The encouraged the litigations to work out a search methodology and report back to the Court if they could not reach an agreement. Ross , at *13-14.
Bow Tie Thoughts
Attorneys naturally want to throw out every argument they can in a motion. When dealing with electronically stored information, you might end up confusing the court instead of helping yourself.
If electronically stored information is not reasonably accessible, explain in detail why that is the case. The court wants facts, not wild accusations that a search is costly.
Finally, like a bow tie, the meet and confer never goes out of style. Parties need to be specific in discussing their production challenges.
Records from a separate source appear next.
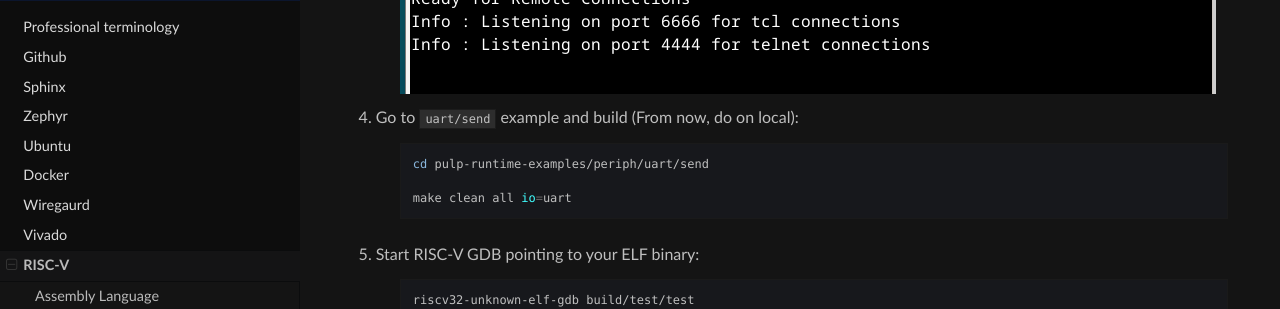
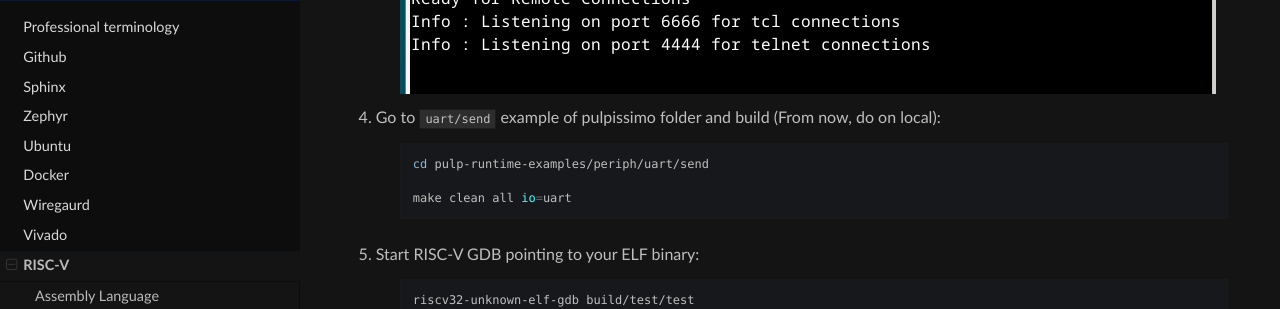
Before and after one commit to ryanjtr/MyDocs, a Sphinx documentation site: the page built from docs/source/Contents/RISCV/pulpissimo.rst, in a window 1280 px wide and 900 px high, scrolled down 4171 px. Shown: the part 150-459 px from the top of the window. Built offline with Sphinx 7.4.7 and the Read the Docs theme 2.0.0, drawn with Linux system fonts in a browser that asks for light colours; pages that are not in the unit, such as notebooks, are missing from menus.

Commit message:
update content pulpissimo

```diff
--- a/docs/source/Contents/RISCV/pulpissimo.rst
+++ b/docs/source/Contents/RISCV/pulpissimo.rst
@@ -195,7 +195,7 @@
 
     .. image:: ../image/openocdsuccess.png
 
-#. Go to ``uart/send`` example and build (From now, do on local):
+#. Go to ``uart/send`` example of pulpissimo folder and build (From now, do on local):
 
     .. code-block:: bash
 
@@ -257,7 +257,6 @@
 
 **Congratulations! You have a big codec bug here. Enjoy!** |rainbowfrog| |frog|
 
-
 References
 ~~~~~~~~~~~~~~~~~~~~~
 
```
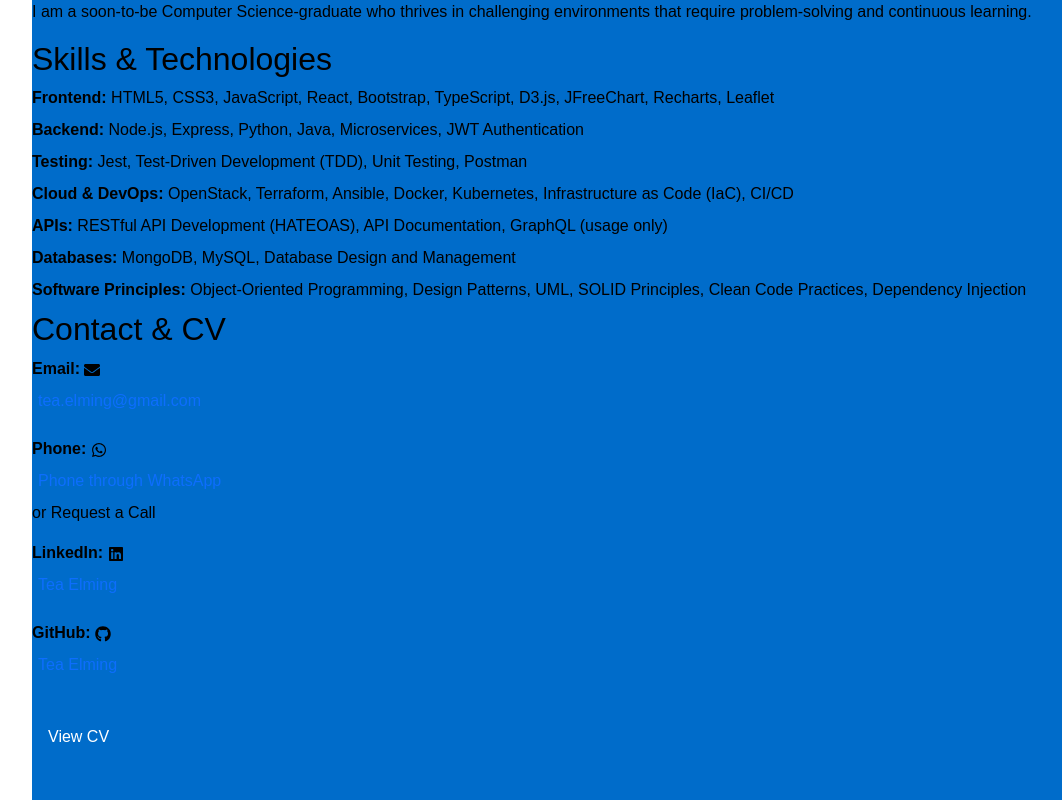
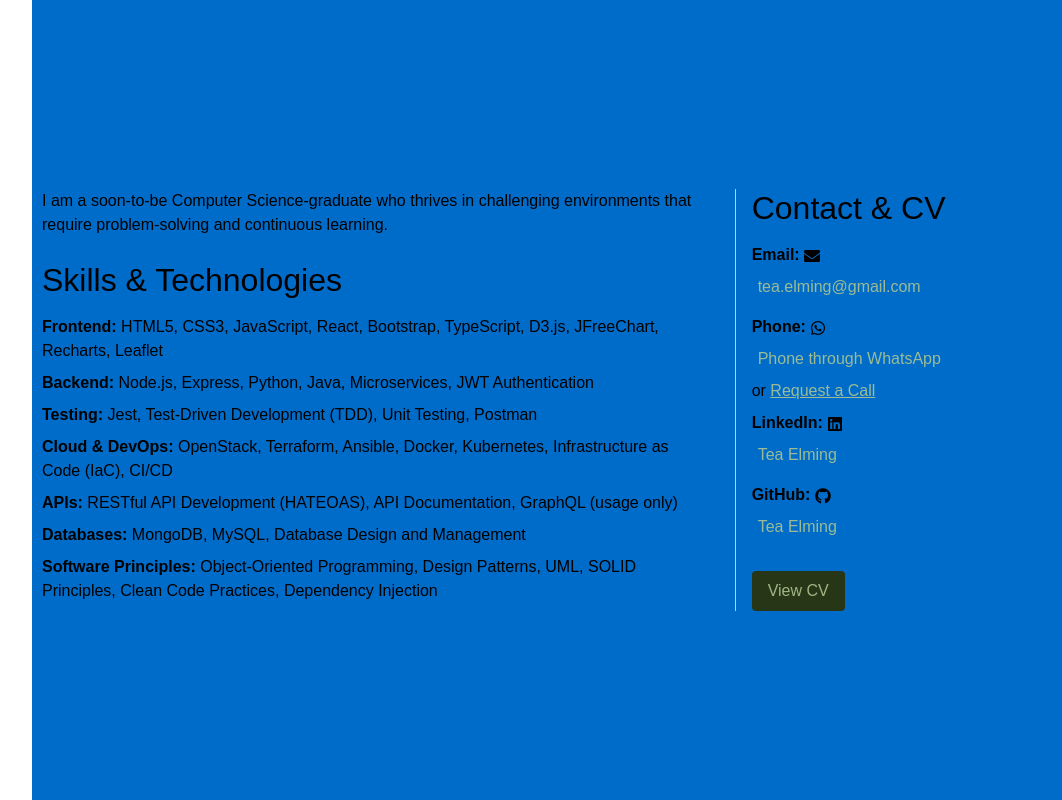
Before and after one commit to TeaElming/TeaElmingPortfolio, a React (Vite) app in the folder my-portfolio/: page /about in a window 1280 px wide. Both pictures are taken after a click on the checkbox 1068 px from the left and 20 px from the top of the page. Shown: the part 2400-3200 px from the top of the page, without its empty margins (188-1250 px from the left). Built offline with nearby package versions, Linux system fonts and the light colour scheme.

Commit message:
Minor updates to css for all basic windows

```diff
--- a/my-portfolio/src/pages/basic/About.tsx
+++ b/my-portfolio/src/pages/basic/About.tsx
@@ -4,6 +4,7 @@
 import { FaWhatsapp, FaEnvelope, FaLinkedin, FaGithub } from "react-icons/fa"
 import RequestCallForm from "../../components/forms/request-call-form"
 import "./css/About.css"
+
 
 const AboutB: React.FC = () => {
 	const [showModal, setShowModal] = useState(false)
--- a/my-portfolio/src/pages/basic/Start.tsx
+++ b/my-portfolio/src/pages/basic/Start.tsx
@@ -1,6 +1,5 @@
 /** @format */
 import React from "react"
-import { Link } from "react-router-dom"
 import "./css/Start.css"
 
 const StartB: React.FC = () => {
@@ -9,14 +8,6 @@
 			<div className="startPageB-container">
 				<h1>Tea Elming</h1>
 				<p>Software Developer</p>
-
-				{/* Quick Access Section */}
-				<div className="quick-access">
-					<Link to="/projects" className="quick-link">Software Projects</Link>
-
-          <Link to="/education" className="quick-link">Education</Link>
-          <Link to="/about" className="quick-link">Quick Overview</Link>
-				</div>
 			</div>
 
 			<div className="startPageB-description">
--- a/my-portfolio/src/pages/basic/css/About.css
+++ b/my-portfolio/src/pages/basic/css/About.css
@@ -1,5 +1,170 @@
 .aboutB-container {
   background-color: rgb(0, 108, 202);
   height: 100vh;
-	overflow: auto;
+  overflow: auto;
+
+  /* Enable flex layout to center vertically */
+  display: flex;
+  flex-direction: column;
+  justify-content: center;
+  align-items: center;
+
+  padding: 10px;
 }
+
+
+/*[data-version='bare'][data-theme="light"] .aboutBB-container {
+}
+
+[data-version='bare'][data-theme="dark"] .aboutBB-container {
+} */
+
+.aboutB-header h1 {
+  text-align: center;
+  margin-bottom: 1.5rem;
+}
+
+.aboutB-content {
+  display: flex;
+  gap: 2rem;
+  flex-wrap: wrap;
+}
+
+/* Left column: introduction and skills */
+.aboutB-info {
+  flex: 2;
+  min-width: 300px;
+}
+
+.aboutB-intro {
+  margin-bottom: 1.5rem;
+}
+
+.aboutB-skills h2 {
+  margin-bottom: 1rem;
+}
+
+.skills-grid p {
+  margin: 0.5rem 0;
+}
+
+/* Right column: contact details and CV link */
+.aboutB-contact {
+  flex: 1;
+  min-width: 250px;
+  border-left: 1px solid #ccc;
+  padding-left: 1rem;
+}
+
+.aboutB-contact h2 {
+  margin-bottom: 1rem;
+}
+
+.aboutB-contact p {
+  margin: 0.5rem 0;
+}
+
+.cv-link {
+  display: inline-block;
+  margin-top: 1rem;
+  padding: 0.5rem 1rem;
+  color: #fff;
+  text-decoration: none;
+  border-radius: 4px;
+  transition: background-color 0.2s ease;
+}
+
+[data-version='bare'][data-theme="dark"] .cv-link {
+  background-color: #283618;
+}
+
+[data-version='bare'][data-theme="light"] .cv-link {
+  background-color: rgba(171, 196, 143, 0.9);
+}
+
+[data-version='bare'][data-theme="light"] .cv-link:hover {
+  color: #283618;
+}
+
+[data-version='bare'][data-theme="dark"] .cv-link:hover {
+  color: rgba(171, 196, 143, 0.9);
+}
+
+.aboutB-footer {
+  text-align: center;
+  margin-top: 2rem;
+  font-size: 0.9rem;
+  color: #555;
+}
+
+.modal-overlay {
+  position: fixed;
+  top: 0;
+  left: 0;
+  width: 100%;
+  height: 100%;
+  background-color: rgba(0, 0, 0, 0.7);
+  display: flex;
+  justify-content: center;
+  align-items: center;
+  z-index: 1000;
+}
+
+.modal-content {
+  background-color: #fff;
+  padding: 2rem;
+  border-radius: 8px;
+  position: relative;
+  width: 90%;
+  max-width: 500px;
+  box-shadow: 0 5px 15px rgba(0, 0, 0, 0.3);
+}
+
+.close-button {
+  position: absolute;
+  top: 0.5rem;
+  right: 1rem;
+  background: none;
+  border: none;
+  font-size: 1.5rem;
+  cursor: pointer;
+}
+
+[data-version='bare'][data-theme="dark"] .request-call-link {
+  cursor: pointer;
+  color: rgba(171, 196, 143, 0.9);
+  text-decoration: underline;
+}
+
+[data-version='bare'][data-theme="dark"] .request-call-link:hover {
+  color: #0056b3;
+}
+
+[data-version='bare'][data-theme="light"] .request-call-link {
+  cursor: pointer;
+  color: #283618;
+  text-decoration: underline;
+}
+
+[data-version='bare'][data-theme="light"] .request-call-link:hover {
+  color: #0056b3;
+}
+
+
+
+[data-version='bare'][data-theme="light"] a {
+  color: #283618;
+}
+
+
+[data-version='bare'][data-theme="light"] a:hover {
+  color: #0056b3;
+}
+
+[data-version='bare'][data-theme="dark"] a {
+  color: rgba(171, 196, 143, 0.9);
+}
+
+[data-version='bare'][data-theme="dark"] a:hover {
+  color: #0056b3;
+}
--- a/my-portfolio/src/pages/basic/css/Education.css
+++ b/my-portfolio/src/pages/basic/css/Education.css
@@ -2,4 +2,11 @@
   background-color: rgb(107, 247, 126);
   height: 100vh;
 	overflow: auto;
+  /* Enable flex layout to center vertically */
+  display: flex;
+  flex-direction: column;
+  justify-content: center;
+  align-items: center;
+
+  padding: 10px;
 }
--- a/my-portfolio/src/pages/basic/css/Start.css
+++ b/my-portfolio/src/pages/basic/css/Start.css
@@ -2,4 +2,11 @@
   background-color: rgb(255, 213, 0);
   height: 100vh;
 	overflow: auto;
+  /* Enable flex layout to center vertically */
+  display: flex;
+  flex-direction: column;
+  justify-content: center;
+  align-items: center;
+
+  padding: 10px;
 }
```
Attorneys are well served to have an expert with them who can translate the geek-speak into terms the lawyers can understand, resolve issues with the opposing party and correctly educate the court on e-discovery issues.
Josh Gilliland is a California attorney who focuses his practice on eDiscovery. Josh is the co-creator of The Legal Geeks, which has made the ABA Journal Top Blawg 100 Blawg from 2013 to 2016, the Web 100 from 2017 to 2018, and was nominated for Best Podcast for the 2015 Geekie Awards. Josh has presented at legal conferences and comic book conventions across the United States. He also ties a mean bow tie.